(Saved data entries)
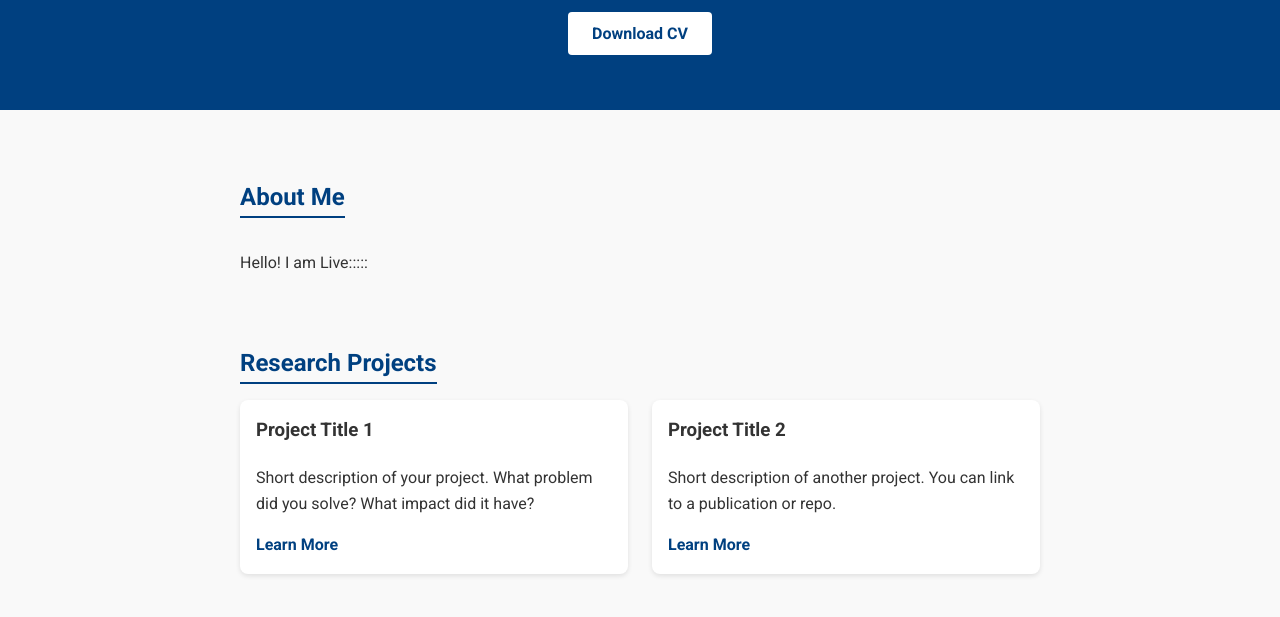
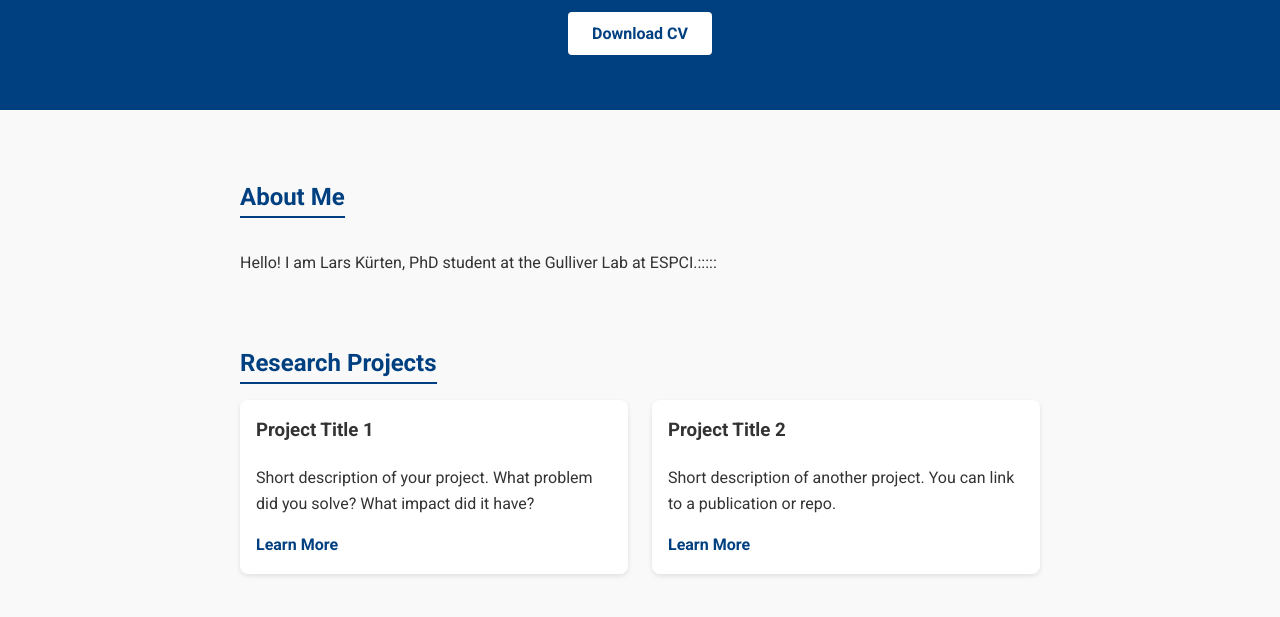
Before and after one commit to larkuer/larkuer.github.io, a plain HTML site: page index.html in a window 1280 px wide. Shown: the part 183-800 px from the top of the page. Drawn offline with Linux system fonts and the light colour scheme.

Commit message:
first upload files

```diff
--- a/index.html
+++ b/index.html
@@ -16,7 +16,7 @@
 
   <section id="about">
     <h2>About Me</h2>
-    <p>Hello! I am Live:::::</p>
+    <p>Hello! I am Lars Kürten, PhD student at the Gulliver Lab at ESPCI.:::::</p>
   </section>
 
   <section id="projects">
```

Exercise objective
The records must be restated word for word, apart from any images.

Answer space
Before and after one commit to larkuer/larkuer.github.io, a plain HTML site: page index.html in a window 1280 px wide. Shown: the part 183-800 px from the top of the page. Drawn offline with Linux system fonts and the light colour scheme.

Commit message:
first upload files

```diff
--- a/index.html
+++ b/index.html
@@ -16,7 +16,7 @@
 
   <section id="about">
     <h2>About Me</h2>
-    <p>Hello! I am Live:::::</p>
+    <p>Hello! I am Lars Kürten, PhD student at the Gulliver Lab at ESPCI.:::::</p>
   </section>
 
   <section id="projects">
```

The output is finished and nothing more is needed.